Top of The data

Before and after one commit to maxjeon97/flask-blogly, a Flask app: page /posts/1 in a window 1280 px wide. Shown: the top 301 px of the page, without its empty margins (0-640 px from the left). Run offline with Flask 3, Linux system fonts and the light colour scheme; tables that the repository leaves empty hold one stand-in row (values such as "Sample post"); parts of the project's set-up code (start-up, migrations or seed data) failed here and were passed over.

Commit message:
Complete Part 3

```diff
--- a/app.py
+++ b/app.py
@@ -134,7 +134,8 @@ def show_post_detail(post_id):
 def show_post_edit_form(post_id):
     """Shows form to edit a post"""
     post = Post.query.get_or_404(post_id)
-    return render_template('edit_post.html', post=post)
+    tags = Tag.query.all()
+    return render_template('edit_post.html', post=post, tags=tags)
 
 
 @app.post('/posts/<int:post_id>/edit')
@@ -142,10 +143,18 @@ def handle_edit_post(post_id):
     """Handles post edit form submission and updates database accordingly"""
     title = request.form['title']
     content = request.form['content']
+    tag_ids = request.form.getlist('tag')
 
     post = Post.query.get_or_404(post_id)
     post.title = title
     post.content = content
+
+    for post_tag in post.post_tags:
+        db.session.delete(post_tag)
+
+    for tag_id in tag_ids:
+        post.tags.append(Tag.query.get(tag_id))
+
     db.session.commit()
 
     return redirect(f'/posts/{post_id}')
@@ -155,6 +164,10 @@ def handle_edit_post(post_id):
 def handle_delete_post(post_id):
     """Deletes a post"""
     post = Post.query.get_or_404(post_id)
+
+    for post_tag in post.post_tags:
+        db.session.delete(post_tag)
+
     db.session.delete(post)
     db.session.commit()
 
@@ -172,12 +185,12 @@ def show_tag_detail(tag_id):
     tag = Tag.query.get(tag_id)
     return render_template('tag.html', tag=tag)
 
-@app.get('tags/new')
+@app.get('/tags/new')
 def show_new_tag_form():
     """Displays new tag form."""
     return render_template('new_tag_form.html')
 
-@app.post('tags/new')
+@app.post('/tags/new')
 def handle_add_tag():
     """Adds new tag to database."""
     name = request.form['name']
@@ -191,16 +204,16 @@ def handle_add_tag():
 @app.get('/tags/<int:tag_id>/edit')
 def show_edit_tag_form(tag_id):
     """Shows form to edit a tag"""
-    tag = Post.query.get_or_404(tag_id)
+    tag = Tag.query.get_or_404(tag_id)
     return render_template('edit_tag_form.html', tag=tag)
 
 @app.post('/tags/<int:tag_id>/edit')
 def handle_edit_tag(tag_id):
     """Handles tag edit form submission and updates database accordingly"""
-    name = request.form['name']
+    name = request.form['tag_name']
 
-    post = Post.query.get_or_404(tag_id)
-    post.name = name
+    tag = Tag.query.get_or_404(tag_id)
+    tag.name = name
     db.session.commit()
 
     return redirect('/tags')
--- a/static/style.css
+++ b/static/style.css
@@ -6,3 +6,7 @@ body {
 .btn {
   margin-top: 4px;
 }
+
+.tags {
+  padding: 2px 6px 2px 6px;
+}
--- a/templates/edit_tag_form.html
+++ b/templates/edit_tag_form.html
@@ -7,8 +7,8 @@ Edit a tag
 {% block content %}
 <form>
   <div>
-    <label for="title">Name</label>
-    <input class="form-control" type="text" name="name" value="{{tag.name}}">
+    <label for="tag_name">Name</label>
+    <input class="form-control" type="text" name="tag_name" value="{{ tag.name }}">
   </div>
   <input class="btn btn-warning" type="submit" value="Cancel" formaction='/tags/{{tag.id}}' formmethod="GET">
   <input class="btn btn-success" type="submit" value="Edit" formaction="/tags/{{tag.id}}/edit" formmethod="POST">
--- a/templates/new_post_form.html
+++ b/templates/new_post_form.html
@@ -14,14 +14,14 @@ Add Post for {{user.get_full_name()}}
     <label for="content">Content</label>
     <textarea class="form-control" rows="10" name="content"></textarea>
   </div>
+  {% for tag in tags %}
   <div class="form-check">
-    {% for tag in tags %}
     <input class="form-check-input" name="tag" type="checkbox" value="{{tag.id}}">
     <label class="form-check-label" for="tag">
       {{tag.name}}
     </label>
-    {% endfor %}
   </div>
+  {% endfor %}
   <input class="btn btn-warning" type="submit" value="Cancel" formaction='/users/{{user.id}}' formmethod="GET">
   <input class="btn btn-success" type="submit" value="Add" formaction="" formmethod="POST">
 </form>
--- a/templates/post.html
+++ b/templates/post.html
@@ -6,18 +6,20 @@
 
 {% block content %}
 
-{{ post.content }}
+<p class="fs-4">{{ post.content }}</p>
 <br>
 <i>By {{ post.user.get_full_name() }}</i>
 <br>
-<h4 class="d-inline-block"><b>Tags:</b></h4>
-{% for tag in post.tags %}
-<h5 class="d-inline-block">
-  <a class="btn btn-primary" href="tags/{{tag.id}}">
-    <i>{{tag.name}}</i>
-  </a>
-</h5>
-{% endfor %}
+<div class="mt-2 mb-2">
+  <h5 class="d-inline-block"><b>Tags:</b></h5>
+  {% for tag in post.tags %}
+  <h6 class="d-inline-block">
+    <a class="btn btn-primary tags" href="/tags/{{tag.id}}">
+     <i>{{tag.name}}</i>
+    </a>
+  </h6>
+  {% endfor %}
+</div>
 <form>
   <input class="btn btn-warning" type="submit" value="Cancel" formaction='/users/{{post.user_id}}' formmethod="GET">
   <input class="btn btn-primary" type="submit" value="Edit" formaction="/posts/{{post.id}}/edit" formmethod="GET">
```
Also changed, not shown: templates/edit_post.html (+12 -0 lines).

Bottom of The data
Top of The data

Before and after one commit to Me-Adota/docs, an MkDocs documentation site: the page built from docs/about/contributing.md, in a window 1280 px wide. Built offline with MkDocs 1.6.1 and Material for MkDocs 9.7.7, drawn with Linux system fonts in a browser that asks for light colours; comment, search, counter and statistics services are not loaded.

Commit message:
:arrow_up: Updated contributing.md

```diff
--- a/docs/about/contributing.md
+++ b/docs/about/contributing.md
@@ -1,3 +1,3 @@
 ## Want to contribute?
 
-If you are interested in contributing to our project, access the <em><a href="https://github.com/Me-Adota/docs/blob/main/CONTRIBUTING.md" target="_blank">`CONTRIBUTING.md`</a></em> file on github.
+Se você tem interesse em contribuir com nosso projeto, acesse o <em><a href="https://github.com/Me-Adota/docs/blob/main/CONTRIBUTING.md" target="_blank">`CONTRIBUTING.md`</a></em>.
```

Bottom of The data

_Problem description_
Where in the entries does the word "warning" occur? Copy out each line that has it.

_Solution for this problem_
   <input class="btn btn-warning" type="submit" value="Cancel" formaction='/tags/{{tag.id}}' formmethod="GET">
   <input class="btn btn-warning" type="submit" value="Cancel" formaction='/users/{{user.id}}' formmethod="GET">
   <input class="btn btn-warning" type="submit" value="Cancel" formaction='/users/{{post.user_id}}' formmethod="GET">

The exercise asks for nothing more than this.